Crash for cash
Ever just needed to let out some frustration? For the first time ever, the Covington County fair will offer a demolition derby Sat., Oct. 17th, and a chance to unleash that frustration.
Frank Roberts, of Stoney Roberts Promotions, has been promoting demolition derbies for the past 52 years all over the country, and said that it is a fun experience that requires no previous skills.
“Anyone can do it as long as they are at least 16 years old,” Roberts said. “It’s a lot of fun for those involved, and it doesn’t require any skills to participate. It also gives you chance to let out some frustrations.”
The demolition derby will be a new feature to the Covington County fair with hopes that sticks for years to come, said Roberts.
“We were looking for something to increase the excitement at the fair,” said Rex Jones. “There will not be an additional charge to watch the demolition derby. All you have to do is pay to get into the fair.”
The derby will be held inside the Covington Center Arena at 6:30 p.m. on the final Sat., of the Covington County fair.
Roberts said that he has done demolition derbies all over the country, and has been putting on a show at the National Peanut Festival for the past 10 years.
“We usually do about 60 or 70 of these each year,” Roberts said. “It gives people a chance to crash their way into stardom. If all goes as planned, this will be an anchor program at the Covington County fair for years to come.”
Individuals interested in entering must supply their own car for the derby, and pay a $30 registration fee.
Cars must meet certain requirements in order to enter the derby. No trucks, jeeps, hearses, limos, ambulances, convertibles, SUVs, rear engine autos, 4x4s, Camaros, Firebirds, El Caminos, Chrysler Imperials or Imperial sub frames will be allowed.
All glass and chrome trim and anything that could become embedded in the track must be removed from the car. All airbags must also be removed along with activation charges.
“Anything that could become a projectile should be removed from the vehicle,” Roberts said. “You can take anything off the car that you want, but you can’t add anything to it to make it heavier.”
Roberts said that reinforcements to the car are also not allowed, with the exception of the driver’s side door.
“It’s a tough man or woman contest on wheels,” Roberts said, “It’s a legal way to unleash your frustration on that person that might have stolen your parking spot at Wal-Mart.”
There will be three different categories that make up the three initial heats; four cylinder, six cylinder and eight cylinder vehicles.
“We will run three heats first and then take the winners from each heat to compete for the top prize,” Roberts said. “The last car remaining will win a $1,000 cash prize and a trophy.”
There will also be cash prizes and trophies for the heat winners as well.
Once the car is up to code and the derby begins, there are rules that must be followed on the track or the driver will face disqualification.
“You must make contact with some one at least once every 60 seconds,” Roberts said. “You cannot hit a the anyone’s driver’s side door under any condition. The drivers door is the most sacred thing on a demolition derby car.”
Along with no driver’s door hits, there can also be no deliberate head-on collisions. Both will lead to the driver being disqualified.

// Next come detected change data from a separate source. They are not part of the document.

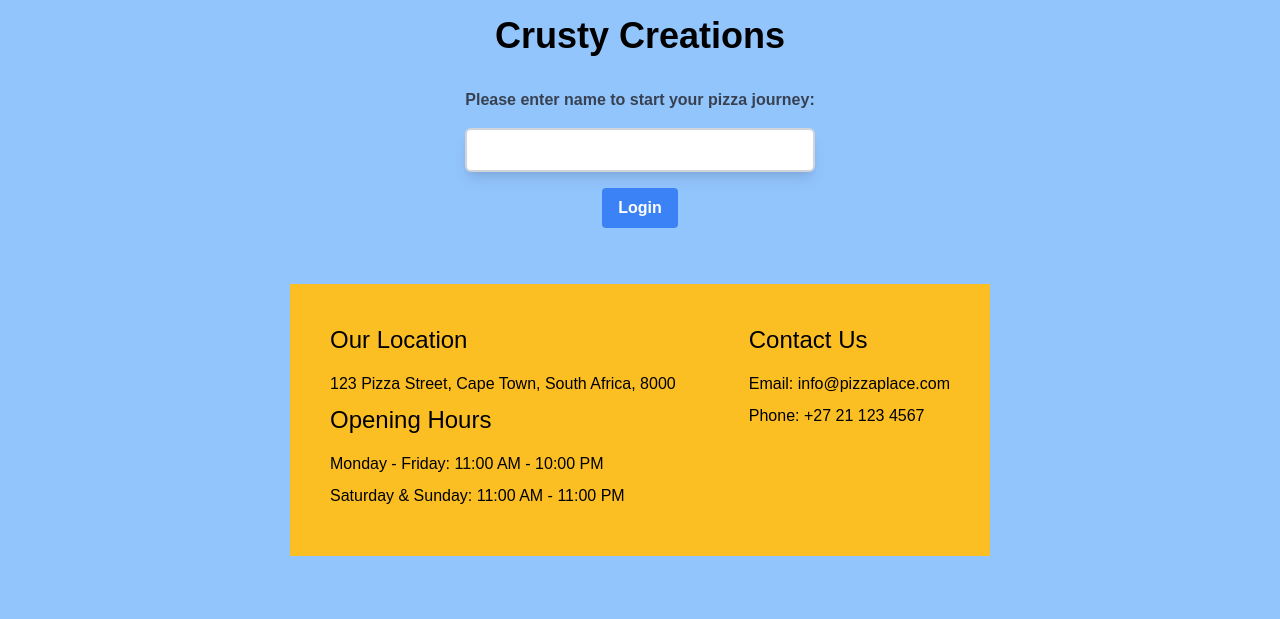
Repository: lasity34/pizza-cart-with-api
Page: index.html
The author's editor kept a copy of each file at every save. The page is drawn from the files as they stood at one save, then again after the next save.
The browser window is 1280 px wide. The pictures show the whole page.
The page's requests for data from a server got no answer. Some web fonts or font styles are not loaded; a fallback is used. Some web libraries are served in a nearby version.

Above is the page before, as saved 2023-07-17 09:17:29.
Console error (its wording comes from the project's code and is left out).

After the next save:
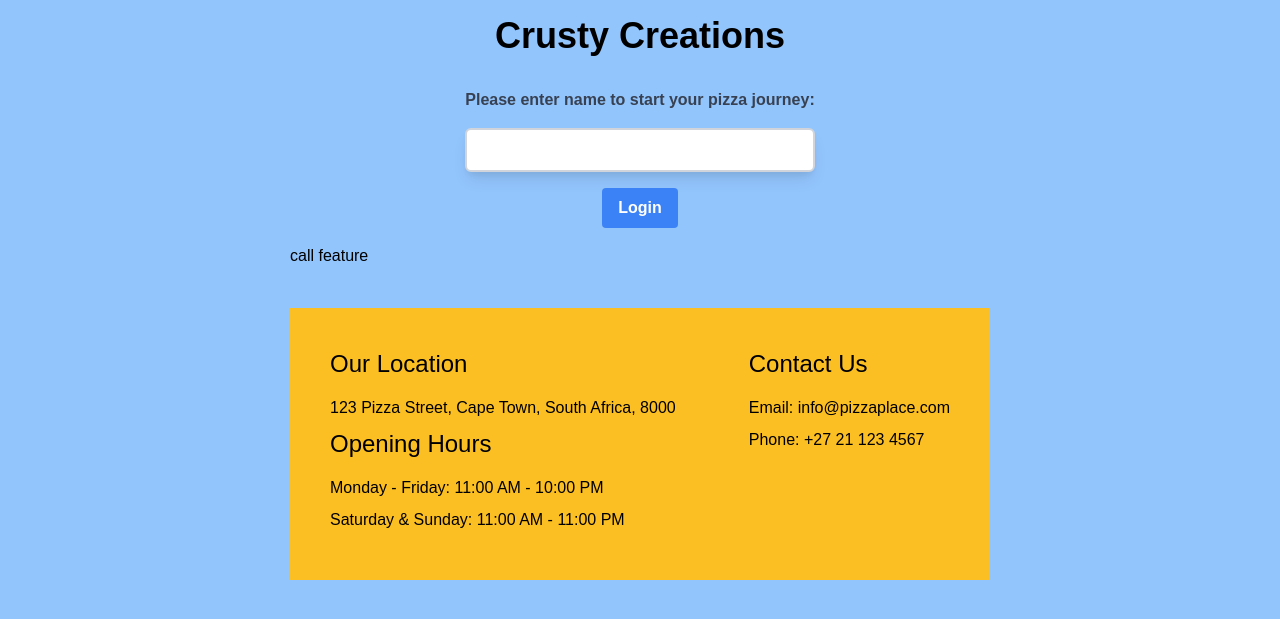
Saved 48 s later.
--- a/index.html
+++ b/index.html
@@ -156,6 +156,7 @@
       </template>
       </div>
     </section>
+    <button>call feature</button>
     <!-- all pizzas display -->
     <section class="mt-8" x-show="cartId">
         <div class="flex flex-col items-center">

After the 4 saves that followed:
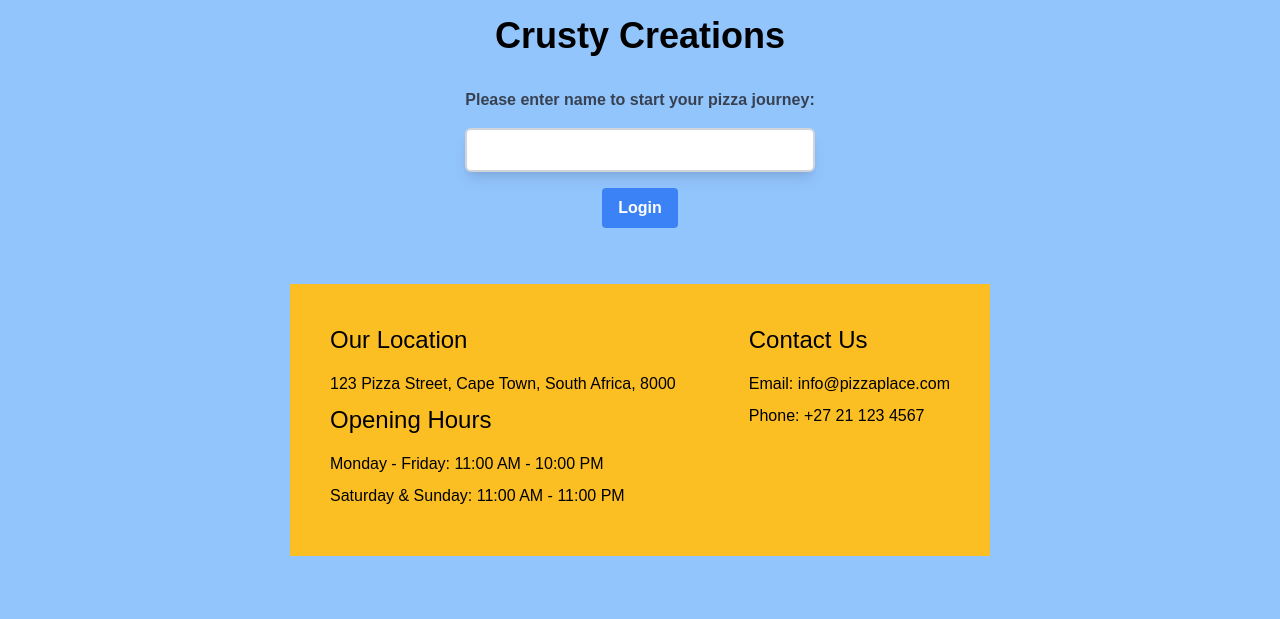
The 4 saves are shown as one change because 3 left the picture as it was.
The last was saved 3 min 19 s later.
--- a/index.html
+++ b/index.html
@@ -131,7 +131,7 @@
       <div
         class="flex flex-col gap-4 mx-auto items-center lg:items-stretch lg:flex-row justify-center"
       >
-      <template x-for="pizza in featuredPizza">
+      <template x-for="pizza in featuredPizzas">
         <div
           class="pizza_lg bg-red-500 rounded p-4 w-4/5 lg:w-4/5 flex-grow flex-shrink flex flex-col justify-between text-black items-center"
         >
@@ -156,7 +156,6 @@
       </template>
       </div>
     </section>
-    <button>call feature</button>
     <!-- all pizzas display -->
     <section class="mt-8" x-show="cartId">
         <div class="flex flex-col items-center">
--- a/pizza.js
+++ b/pizza.js
@@ -122,6 +122,8 @@ function pizzaCart() {
         await this.createCart()
 
       this.showCartData();
+
+      this.getFeaturedPizza()
     },
     addPizzaToCart(pizzaId, pizzaFlavor) {
       this.addPizza(pizzaId).then(() => {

Roberts said that cars can be found all over the county, and can usually be purchased for $200 or less.
“People would be surprised where they can find a car to enter,” Roberts said. “They should look for fixer-upper type cars at impounds, Craigslist and surplus sales. You can usually find one pretty cheap and then put $50 to $100 into it to get it running. In some places we go every year, there are people that rent cars out for about $100 and you just take it back to them when it’s done. They will rent them out several times before they have been crashed too much, and then they just sell it for scrap weight.”
Anyone interested in entering must be at least 16 years old with a valid drivers license. For those under 18 years old, a notarized parental medical statement is required.
For any additional questions on the rules and regulations, contact Roberts at 1-865-607-3301.
Editor’s Note: This article is part of our “Throwback Thursday” series. This article is from our Aug. 2, 2000... read more